If you add encryption to the list of features you want to implement in your project, and advertise it accordingly, your potential users will trust your app enough to use it for making a financial transaction. Up-to-date encryption can add upwards of $1,400 to your mobile banking app development cost.
5. Test, Test, Test!
M-banking apps have to be tested thoroughly. You don’t want to drive a car that hasn’t been properly tested, do you?
Of course, every feature should be tested when you develop a banking app. User experience should be flawless and seamless, all links should be correct, there can be no glitches or bugs, and the application should be able to operate under a huge load, etc. But there is one thing that you should pay particular attention to – whether your app can be easily hacked.
Surely, the fact that security testing is flawless does not mean that there aren’t any vulnerabilities left to be exploited. If you dedicate enough time and resources to security testing, mobile banking app developers can eliminate many of those vulnerabilities before data or user money is stolen.
There are several elements that need to be tested by a mobile banking app development company before the app is launched:
confidentiality of the data stored or transmitted;
- integrity of the data (including protection from modification by third parties);
- user authentication process; and,
- availability of the data to those who are authorized to see and/or modify it, etc.
Penetration tests should also be conducted to test the possibility of a hacker affecting any of the elements stated above. During such tests, an attack is simulated to determine whether all the vulnerabilities have been eliminated. The cost of this security check can vary from $1,400 if you opt for very basic testing, and up to $12,000 if you want it to be as thorough as possible.

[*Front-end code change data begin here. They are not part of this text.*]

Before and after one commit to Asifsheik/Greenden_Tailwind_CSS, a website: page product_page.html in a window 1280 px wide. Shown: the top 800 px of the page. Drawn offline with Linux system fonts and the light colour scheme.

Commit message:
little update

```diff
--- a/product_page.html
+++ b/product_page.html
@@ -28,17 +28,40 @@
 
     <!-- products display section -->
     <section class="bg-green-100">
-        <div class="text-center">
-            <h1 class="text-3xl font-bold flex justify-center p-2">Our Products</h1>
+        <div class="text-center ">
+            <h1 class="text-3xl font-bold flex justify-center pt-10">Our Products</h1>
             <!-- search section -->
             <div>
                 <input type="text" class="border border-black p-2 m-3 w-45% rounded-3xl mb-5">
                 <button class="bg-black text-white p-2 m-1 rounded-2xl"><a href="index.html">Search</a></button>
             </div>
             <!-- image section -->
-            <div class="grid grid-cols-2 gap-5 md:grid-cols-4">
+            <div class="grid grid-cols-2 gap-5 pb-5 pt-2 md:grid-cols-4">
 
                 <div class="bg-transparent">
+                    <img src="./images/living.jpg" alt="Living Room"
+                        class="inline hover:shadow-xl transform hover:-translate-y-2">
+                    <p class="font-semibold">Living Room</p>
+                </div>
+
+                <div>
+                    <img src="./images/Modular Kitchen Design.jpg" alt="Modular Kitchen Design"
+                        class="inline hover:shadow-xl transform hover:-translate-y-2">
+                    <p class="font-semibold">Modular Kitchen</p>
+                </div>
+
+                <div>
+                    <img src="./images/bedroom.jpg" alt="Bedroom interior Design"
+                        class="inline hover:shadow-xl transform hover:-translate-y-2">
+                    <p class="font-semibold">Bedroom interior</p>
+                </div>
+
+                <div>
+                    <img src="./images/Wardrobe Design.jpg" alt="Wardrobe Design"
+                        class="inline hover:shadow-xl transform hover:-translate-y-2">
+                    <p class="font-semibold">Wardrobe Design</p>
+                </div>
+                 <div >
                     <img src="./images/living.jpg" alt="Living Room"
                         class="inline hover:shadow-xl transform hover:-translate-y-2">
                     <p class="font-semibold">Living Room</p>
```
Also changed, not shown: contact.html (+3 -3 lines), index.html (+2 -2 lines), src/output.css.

The Bottom Line
It is easy to get lost in all the numbers. That’s why we have gathered all the necessary information on how much it would cost to develop a mobile banking application that is secure. The table below includes all the details:
|What you get||Time required for development (in hours)||Total Cost, at $35 per hour rate||Total Cost, at $100 per hour rate|
|Native app development||Two apps designed specifically for two mobile OS with basic mobile app functionality||960 hours||$38,400||$96,000|
|Multi-factor authentication||Integrated user authentication options (via password and/or fingerprint scan and/or facial recognition, etc.)||40-120 hours||$1,400-$4,200||$4,000-$12,000|
|Behavior tracking||Features that track the user behavior (gestures, use of certain features inside the app, the length of login sessions, etc.)||40-80 hours||$1,400-$2,800||$4,000-$8,000|
|Data encryption||Data encryption algorithm on-device and on-the-go, according to AES standard||40-80 hours||$1,400-$2,800||$4,000-$8,000|
|Security testing||Revealing vulnerabilities, penetration testing, security assessment||40-120 hours||$1,400-$4,200||$4,000-$12,000|
It is not enough for startup to simply build a mobile banking app that has great UI/UX and functionality. Your app must also be secure to win over potential users, because they want to feel safe when they use an application to manage their hard-earned money.
To sum it up, you need to pay close attention to:
- opting for native app development instead of hybrid/web/cloud-based options;
- multi-factor authentication;
- behavior tracking;
- data encryption on-device and on-the-go; and,
- security testing.
Of course, the price of developing custom mobile apps for banks is not written in stone.
If you want to get a quote on bringing your idea of such an app to life, feel free to contact our EGO-cms specialists. We are always glad to answer any of your questions.